From Missouri, USA:
I've had type 1 diabetes since childhood, and I'm wondering about the effects of hyperglycemia on the brain. I'm very interested in how it affects mood, thought processes and memory. I've found that since hemoglobin A1c bonds with more glucose with higher blood glucose levels, and that just like any hemoglobin, hemoglobin A1c transports oxygen from the lungs to the rest of your body, including the brain. I've found that oxygen deprivation causes many symptoms similar to those felt during hyperglycemia such as hindered eyesight (especially night vision), headaches, lightheadedness and hindered thinking. I'm intrigued that certain side effects caused by high blood sugar may be associated with hypoxia.

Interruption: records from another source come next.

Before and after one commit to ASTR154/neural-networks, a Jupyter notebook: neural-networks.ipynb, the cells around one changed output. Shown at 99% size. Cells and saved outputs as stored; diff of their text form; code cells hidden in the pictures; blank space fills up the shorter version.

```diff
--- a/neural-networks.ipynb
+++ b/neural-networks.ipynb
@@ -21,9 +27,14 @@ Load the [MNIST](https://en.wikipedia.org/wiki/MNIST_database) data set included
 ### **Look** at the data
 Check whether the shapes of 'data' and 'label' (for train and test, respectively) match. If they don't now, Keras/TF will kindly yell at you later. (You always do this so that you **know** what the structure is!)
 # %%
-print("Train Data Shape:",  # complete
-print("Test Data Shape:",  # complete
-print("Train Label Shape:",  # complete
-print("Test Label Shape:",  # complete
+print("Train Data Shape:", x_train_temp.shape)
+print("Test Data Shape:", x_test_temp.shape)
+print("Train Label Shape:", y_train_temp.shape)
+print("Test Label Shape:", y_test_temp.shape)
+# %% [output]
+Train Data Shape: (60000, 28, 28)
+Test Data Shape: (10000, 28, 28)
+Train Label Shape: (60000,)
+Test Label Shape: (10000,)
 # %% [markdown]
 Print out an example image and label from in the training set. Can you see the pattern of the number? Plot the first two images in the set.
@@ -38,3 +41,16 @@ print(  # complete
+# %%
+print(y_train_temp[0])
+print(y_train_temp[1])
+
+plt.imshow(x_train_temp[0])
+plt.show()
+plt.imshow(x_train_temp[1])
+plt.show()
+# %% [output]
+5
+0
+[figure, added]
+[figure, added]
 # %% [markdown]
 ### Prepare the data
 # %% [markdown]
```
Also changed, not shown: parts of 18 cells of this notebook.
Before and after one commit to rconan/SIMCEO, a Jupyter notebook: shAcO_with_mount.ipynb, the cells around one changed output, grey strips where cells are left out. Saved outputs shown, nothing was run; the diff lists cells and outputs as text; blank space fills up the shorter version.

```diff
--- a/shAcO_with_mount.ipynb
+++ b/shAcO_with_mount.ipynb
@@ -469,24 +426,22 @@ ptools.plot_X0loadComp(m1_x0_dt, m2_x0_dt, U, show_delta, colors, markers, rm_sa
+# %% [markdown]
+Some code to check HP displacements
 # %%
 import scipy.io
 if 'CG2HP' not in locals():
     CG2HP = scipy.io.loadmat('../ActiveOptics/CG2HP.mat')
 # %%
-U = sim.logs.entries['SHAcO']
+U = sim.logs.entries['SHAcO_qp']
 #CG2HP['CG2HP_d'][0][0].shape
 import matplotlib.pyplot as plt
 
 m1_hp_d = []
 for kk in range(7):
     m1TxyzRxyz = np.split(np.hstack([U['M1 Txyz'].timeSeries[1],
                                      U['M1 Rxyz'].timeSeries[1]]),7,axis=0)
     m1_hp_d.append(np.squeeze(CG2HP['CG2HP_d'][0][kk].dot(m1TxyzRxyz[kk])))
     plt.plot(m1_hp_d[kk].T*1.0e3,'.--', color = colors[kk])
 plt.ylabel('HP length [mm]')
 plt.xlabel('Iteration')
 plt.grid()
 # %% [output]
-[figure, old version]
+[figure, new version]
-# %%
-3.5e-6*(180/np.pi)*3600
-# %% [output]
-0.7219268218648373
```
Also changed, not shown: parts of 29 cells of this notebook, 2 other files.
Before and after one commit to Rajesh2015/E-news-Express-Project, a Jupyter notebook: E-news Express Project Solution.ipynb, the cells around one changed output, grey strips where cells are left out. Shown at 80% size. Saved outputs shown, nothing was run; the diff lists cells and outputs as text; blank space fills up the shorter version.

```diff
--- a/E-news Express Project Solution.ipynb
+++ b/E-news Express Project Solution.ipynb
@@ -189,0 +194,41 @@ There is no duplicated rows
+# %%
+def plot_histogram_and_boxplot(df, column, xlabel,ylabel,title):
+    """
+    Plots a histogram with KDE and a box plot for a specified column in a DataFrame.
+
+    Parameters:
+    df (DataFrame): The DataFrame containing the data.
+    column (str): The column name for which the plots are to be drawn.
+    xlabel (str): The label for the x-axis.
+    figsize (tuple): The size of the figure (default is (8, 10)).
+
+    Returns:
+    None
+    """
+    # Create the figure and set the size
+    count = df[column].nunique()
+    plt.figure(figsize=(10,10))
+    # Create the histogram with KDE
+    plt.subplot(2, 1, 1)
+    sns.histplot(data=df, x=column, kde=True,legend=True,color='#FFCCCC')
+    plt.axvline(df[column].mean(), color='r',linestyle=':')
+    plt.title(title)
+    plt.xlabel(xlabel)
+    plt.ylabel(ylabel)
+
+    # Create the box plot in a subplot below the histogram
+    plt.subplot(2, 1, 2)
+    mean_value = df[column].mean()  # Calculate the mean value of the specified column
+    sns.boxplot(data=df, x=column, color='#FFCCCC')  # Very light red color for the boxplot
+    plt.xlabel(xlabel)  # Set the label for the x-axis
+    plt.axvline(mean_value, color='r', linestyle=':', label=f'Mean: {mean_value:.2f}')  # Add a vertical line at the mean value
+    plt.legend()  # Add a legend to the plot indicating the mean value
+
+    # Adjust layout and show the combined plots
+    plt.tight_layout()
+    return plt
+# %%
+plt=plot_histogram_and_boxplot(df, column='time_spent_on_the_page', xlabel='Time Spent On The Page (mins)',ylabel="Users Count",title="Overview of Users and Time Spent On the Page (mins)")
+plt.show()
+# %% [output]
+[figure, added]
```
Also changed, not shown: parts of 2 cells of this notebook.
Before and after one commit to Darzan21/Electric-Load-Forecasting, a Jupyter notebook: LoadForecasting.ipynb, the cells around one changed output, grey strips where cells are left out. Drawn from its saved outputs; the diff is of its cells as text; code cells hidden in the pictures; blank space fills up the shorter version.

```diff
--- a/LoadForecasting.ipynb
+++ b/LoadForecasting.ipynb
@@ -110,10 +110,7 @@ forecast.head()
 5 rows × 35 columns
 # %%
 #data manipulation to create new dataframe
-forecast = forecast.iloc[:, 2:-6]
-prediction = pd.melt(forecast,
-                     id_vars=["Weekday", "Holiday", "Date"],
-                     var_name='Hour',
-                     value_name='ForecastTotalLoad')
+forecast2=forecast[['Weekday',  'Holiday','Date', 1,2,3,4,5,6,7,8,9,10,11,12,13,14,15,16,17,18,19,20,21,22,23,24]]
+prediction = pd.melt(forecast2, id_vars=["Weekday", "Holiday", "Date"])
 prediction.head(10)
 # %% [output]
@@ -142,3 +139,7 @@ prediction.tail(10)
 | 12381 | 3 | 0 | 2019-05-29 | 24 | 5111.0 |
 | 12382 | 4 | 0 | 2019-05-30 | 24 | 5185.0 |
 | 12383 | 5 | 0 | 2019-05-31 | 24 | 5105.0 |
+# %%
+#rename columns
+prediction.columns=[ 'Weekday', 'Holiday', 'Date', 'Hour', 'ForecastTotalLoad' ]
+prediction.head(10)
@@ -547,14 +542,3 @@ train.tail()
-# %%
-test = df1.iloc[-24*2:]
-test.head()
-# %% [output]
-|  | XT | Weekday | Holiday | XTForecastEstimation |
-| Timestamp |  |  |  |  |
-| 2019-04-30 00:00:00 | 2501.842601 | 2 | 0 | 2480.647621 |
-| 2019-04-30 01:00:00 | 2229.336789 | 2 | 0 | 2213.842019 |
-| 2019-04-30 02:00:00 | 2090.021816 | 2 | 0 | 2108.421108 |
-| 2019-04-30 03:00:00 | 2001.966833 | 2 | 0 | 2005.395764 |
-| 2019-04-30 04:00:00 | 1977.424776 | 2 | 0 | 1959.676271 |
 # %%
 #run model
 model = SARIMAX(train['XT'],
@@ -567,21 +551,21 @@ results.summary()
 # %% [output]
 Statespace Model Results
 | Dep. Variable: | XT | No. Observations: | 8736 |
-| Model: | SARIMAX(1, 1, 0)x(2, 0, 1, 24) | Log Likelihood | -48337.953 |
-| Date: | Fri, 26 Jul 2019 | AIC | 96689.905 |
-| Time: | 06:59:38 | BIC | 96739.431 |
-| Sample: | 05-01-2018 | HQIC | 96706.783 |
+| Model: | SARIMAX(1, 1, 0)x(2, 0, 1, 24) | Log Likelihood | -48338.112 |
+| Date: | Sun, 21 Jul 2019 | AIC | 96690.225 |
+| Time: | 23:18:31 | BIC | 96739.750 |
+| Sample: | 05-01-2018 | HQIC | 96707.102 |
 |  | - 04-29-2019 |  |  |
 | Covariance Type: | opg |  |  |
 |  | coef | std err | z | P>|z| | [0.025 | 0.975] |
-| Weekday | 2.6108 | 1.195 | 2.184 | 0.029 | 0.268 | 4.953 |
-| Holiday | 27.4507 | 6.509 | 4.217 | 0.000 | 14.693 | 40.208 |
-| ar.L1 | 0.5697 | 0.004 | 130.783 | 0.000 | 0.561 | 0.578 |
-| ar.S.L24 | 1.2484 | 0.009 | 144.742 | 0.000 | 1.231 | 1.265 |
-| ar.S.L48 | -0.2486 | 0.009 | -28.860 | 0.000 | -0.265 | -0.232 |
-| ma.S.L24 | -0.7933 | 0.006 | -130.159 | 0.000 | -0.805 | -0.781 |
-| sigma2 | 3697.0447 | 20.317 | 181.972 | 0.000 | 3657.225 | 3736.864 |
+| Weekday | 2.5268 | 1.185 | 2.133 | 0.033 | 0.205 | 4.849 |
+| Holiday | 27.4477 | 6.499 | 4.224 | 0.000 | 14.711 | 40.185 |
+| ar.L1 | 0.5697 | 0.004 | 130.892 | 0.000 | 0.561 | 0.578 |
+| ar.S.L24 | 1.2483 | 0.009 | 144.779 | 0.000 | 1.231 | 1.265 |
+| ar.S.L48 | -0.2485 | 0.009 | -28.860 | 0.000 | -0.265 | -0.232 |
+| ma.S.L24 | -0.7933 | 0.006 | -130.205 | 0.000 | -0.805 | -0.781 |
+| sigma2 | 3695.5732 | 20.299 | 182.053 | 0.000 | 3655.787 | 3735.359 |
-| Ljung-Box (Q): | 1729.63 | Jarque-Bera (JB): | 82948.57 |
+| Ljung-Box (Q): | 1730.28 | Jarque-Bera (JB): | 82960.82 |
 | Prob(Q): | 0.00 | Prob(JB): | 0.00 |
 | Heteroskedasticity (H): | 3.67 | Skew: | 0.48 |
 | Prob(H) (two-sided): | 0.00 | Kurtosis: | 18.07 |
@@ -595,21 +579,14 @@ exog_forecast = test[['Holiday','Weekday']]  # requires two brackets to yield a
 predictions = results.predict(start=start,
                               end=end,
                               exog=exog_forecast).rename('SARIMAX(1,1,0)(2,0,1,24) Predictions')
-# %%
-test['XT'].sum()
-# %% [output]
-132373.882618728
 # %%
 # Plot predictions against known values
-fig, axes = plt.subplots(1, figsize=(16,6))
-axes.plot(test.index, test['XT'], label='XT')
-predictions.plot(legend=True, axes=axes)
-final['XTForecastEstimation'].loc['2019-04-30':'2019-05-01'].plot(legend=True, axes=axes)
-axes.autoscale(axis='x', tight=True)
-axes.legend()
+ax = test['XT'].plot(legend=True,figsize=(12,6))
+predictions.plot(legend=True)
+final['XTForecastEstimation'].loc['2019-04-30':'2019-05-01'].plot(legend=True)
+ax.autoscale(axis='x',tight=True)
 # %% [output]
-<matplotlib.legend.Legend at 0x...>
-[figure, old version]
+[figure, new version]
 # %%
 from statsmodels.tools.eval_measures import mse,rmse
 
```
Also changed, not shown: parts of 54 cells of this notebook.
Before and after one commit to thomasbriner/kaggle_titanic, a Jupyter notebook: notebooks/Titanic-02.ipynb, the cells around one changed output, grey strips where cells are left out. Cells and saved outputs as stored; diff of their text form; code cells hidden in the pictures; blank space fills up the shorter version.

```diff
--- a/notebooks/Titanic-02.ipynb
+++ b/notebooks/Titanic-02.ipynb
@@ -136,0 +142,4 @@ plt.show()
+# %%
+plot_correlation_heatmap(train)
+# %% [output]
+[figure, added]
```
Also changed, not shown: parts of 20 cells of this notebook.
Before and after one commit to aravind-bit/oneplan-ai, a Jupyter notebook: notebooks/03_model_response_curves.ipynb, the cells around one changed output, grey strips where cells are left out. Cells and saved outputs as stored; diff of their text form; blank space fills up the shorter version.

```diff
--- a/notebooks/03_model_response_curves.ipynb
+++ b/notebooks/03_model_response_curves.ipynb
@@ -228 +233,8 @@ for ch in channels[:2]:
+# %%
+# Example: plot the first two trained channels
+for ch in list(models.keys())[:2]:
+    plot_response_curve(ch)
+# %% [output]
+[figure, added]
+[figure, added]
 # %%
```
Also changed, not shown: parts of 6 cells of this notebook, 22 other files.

My biggest stumbling block has been the lack of research and concrete studies on hyperglycemia in relation to hypoxia. Who knows, maybe I may be onto something new and exciting!
Your ideas touch on some fairly complicated biochemistry, but let me try to make two small contributions.
Put rather briefly, both oxygen shortage and lack of glucose in the cells both interfere with the production of energy, and in turn result in some of the symptoms you describe.
- Very little work has been done on the question as to whether glycosylation of hemoglobin interferes with the amount of oxygen it can carry. Such as there has been shows that glycosylation slightly increases the affinity for oxygen, but it also slightly reduces the dissociation in the capillaries. In short, a high A1c does not affect the oxygen delivery capacity of the circulating blood.
- Hyperglycemia in typeá1A diabetes is due to insulin deficiency: Without insulin, glucose is prevented from getting into the cells where (like oxygen) it plays a vital role in the production of energy for all metabolic processes.
Original posting 10 Nov 2000
Posted to Hyperglycemia and DKA
|Return to the Top of This Page|
Last Updated: Tuesday April 06, 2010 15:09:16
This Internet site provides information of a general nature and is designed for educational purposes only. If you have any concerns about your own health or the health of your child, you should always consult with a physician or other health care professional.
This site is published by T-1 Today, Inc. (d/b/a Children with Diabetes), a 501c3 not-for-profit organization, which is responsible for its contents. Our mission is to provide education and support to families living with type 1 diabetes.
© Children with Diabetes, Inc. 1995-2018. Comments and Feedback.